Profit vs. Cash in the Bank
When your accountant did your taxes, were you confused because your net income was good, but your cash balances were low?
You already know the payments you get from your customers increase your cash balance, and the expenses you pay decrease the cash balance. The net is profit, and many assume that this should match their cash in the bank.
During this time especially, small business owners are discovering that this isn’t the case.
As you face financial challenges during this global crisis or work to pay the taxes you owe, it can become evident that the cash just isn’t there. So, where did it all go?!
What is often forgotten are the things paid out of the bank account that don’t touch the profit and loss statement.
Here are some of the most common items that can drain your cash:
Payroll Taxes withheld from an employee to be paid later to the Federal and State governments.
Loan Payments - the interest goes on the P&L (profit and loss statement or income statement), but the reduction in the amount owed (principal) does not affect P&L and uses cash.
Inventory Purchases - if you don’t expense items as you buy them but put them into an inventory account, you need to count the purchases as a cash-flow item.
Credit Card Charges are entered as an expense but are usually paid monthly. It’s easy to forget that payment still has to come out of the bank.
Owner Draws - it is so easy to pull cash out of the business when you need it without creating a plan for what to take out when.
Inventory, Equipment, Autos and Property Purchases - every company is different, but purchases of items over a certain amount are not expensed on the P&L but put on the books as an asset. This can be a significant draw on cash.

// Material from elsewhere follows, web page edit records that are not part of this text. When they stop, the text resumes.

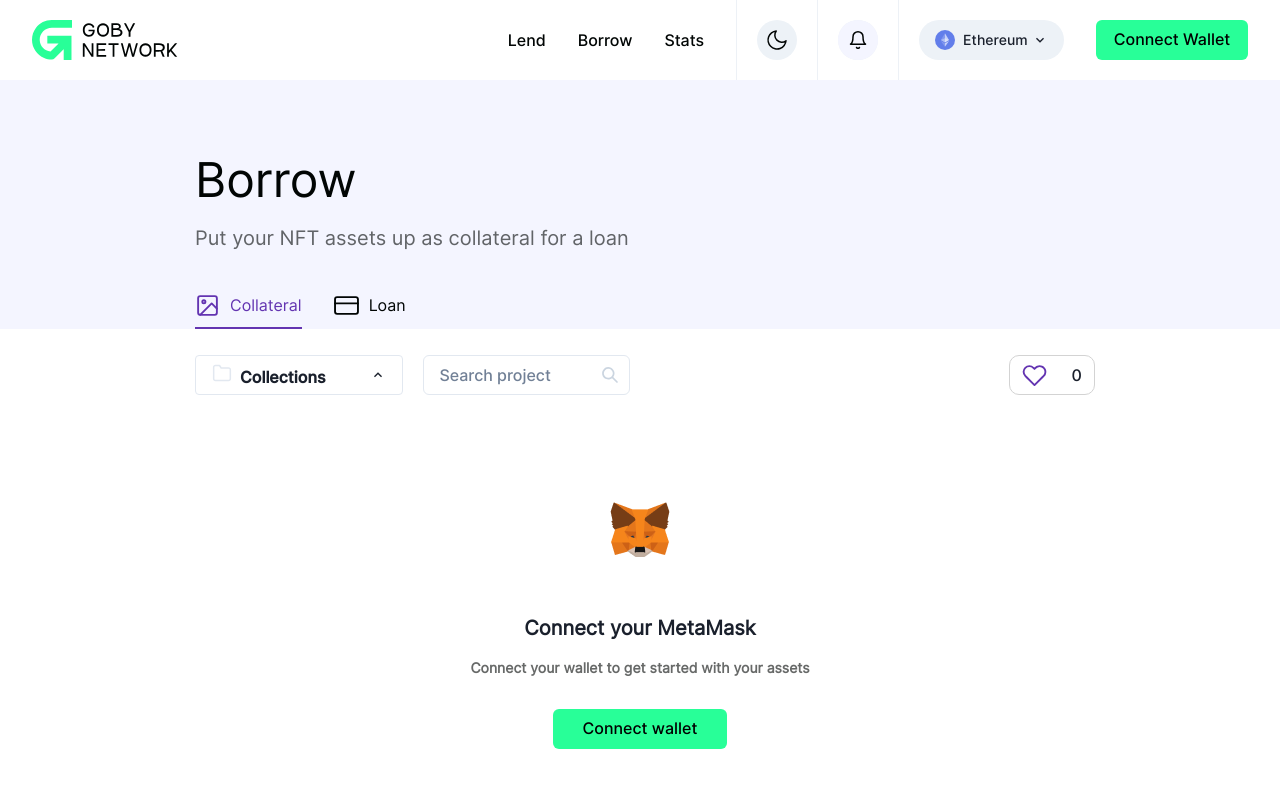
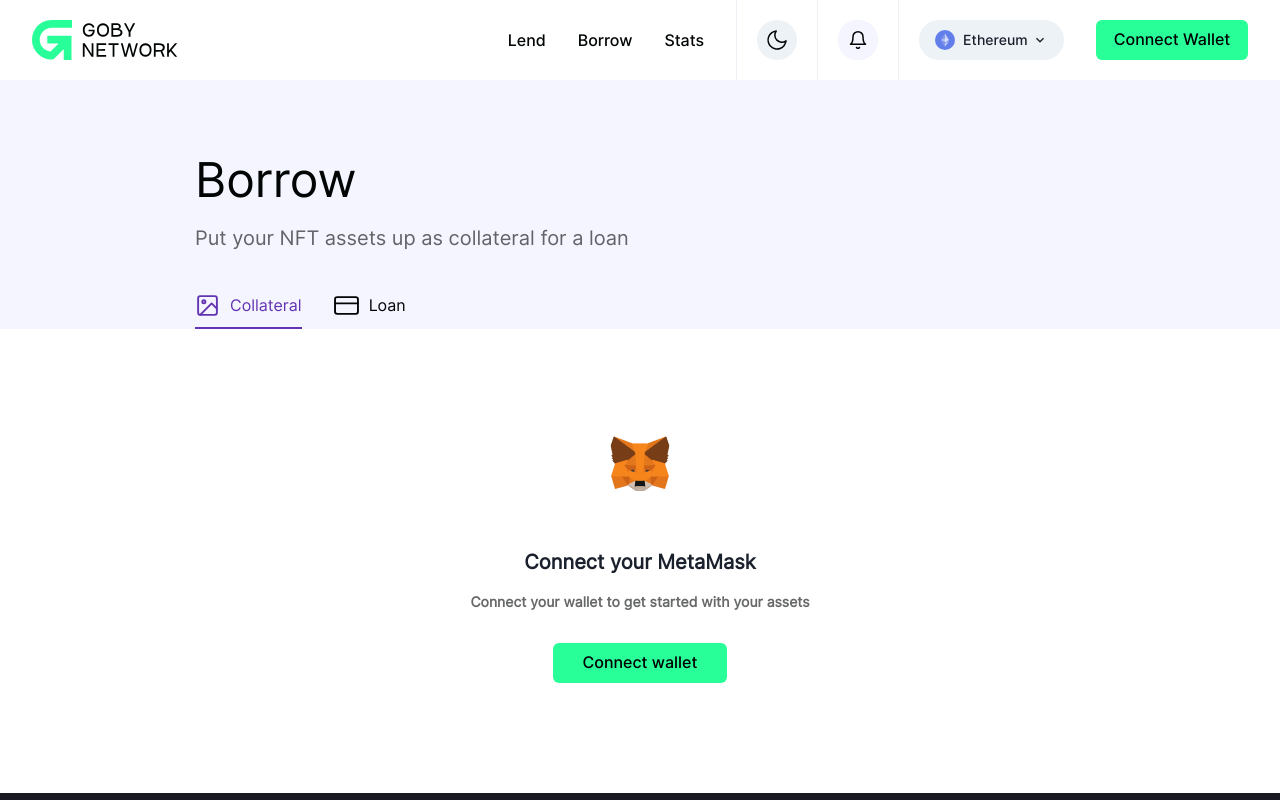
Before and after one commit to paurock/goby, a Next.js app: page /borrow/collateral in a window 1280 px wide. Shown: the top 800 px of the page. Built offline with nearby package versions, Linux system fonts and the light colour scheme.

Commit message:
toolbar: fix  heart block border colors

```diff
--- a/src/app/Layout.tsx
+++ b/src/app/Layout.tsx
@@ -20,7 +20,11 @@ const colors = {
   },
   lightBlue: '#CECFEA',
   lightGray: '#F4F5FF',
-  black: { 100: '#010504', 300: '#191921' },
+  black: {
+    100: '#010504',
+    300: '#191921',
+    500: '#30313C',
+  },
   text: {
     100: '#010504',
     900: '#E7FFF1',
--- a/src/components/Toolbar/index.tsx
+++ b/src/components/Toolbar/index.tsx
@@ -16,7 +16,7 @@ import ProjDropdown from './ProjDropdown';
 const Toolbar = (): JSX.Element => {
   const [isLiked, setIsLiked] = useState(false);
   const [likes, setLikes] = useState(0);
-  const color = useColorModeValue('purple', 'green');
+  const color: string = useColorModeValue('purple', 'green');
 
   useEffect(() => {
     const likeD_LS = JSON.parse(localStorage.getItem('isLiked') || 'false');
@@ -77,7 +77,7 @@ const Toolbar = (): JSX.Element => {
                 marginRight: '-10px',
                 justifyContent: 'space-around',
                 alignItems: 'center',
-                border: '1px solid lightGray',
+                border: `0.5px solid var(--chakra-colors-chakra-border-color)`,
                 borderRadius: '10px',
               }}
             >
--- a/src/pages/borrow/collateral.tsx
+++ b/src/pages/borrow/collateral.tsx
@@ -10,7 +10,6 @@ const Collateral: NextPage = () => {
         pageTitle="Borrow"
         pageSubtitle="Put your NFT assets up as collateral for a loan"
       />
-      <Toolbar />
       <ConnectMetaMask />
     </>
   );
```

If you’re looking for a better way to use your cash and make sure you have the money when you need it, reach out to us to schedule a time to talk. We have helped other entrepreneurs like you make a difference in their cash flow – and their peace of mind.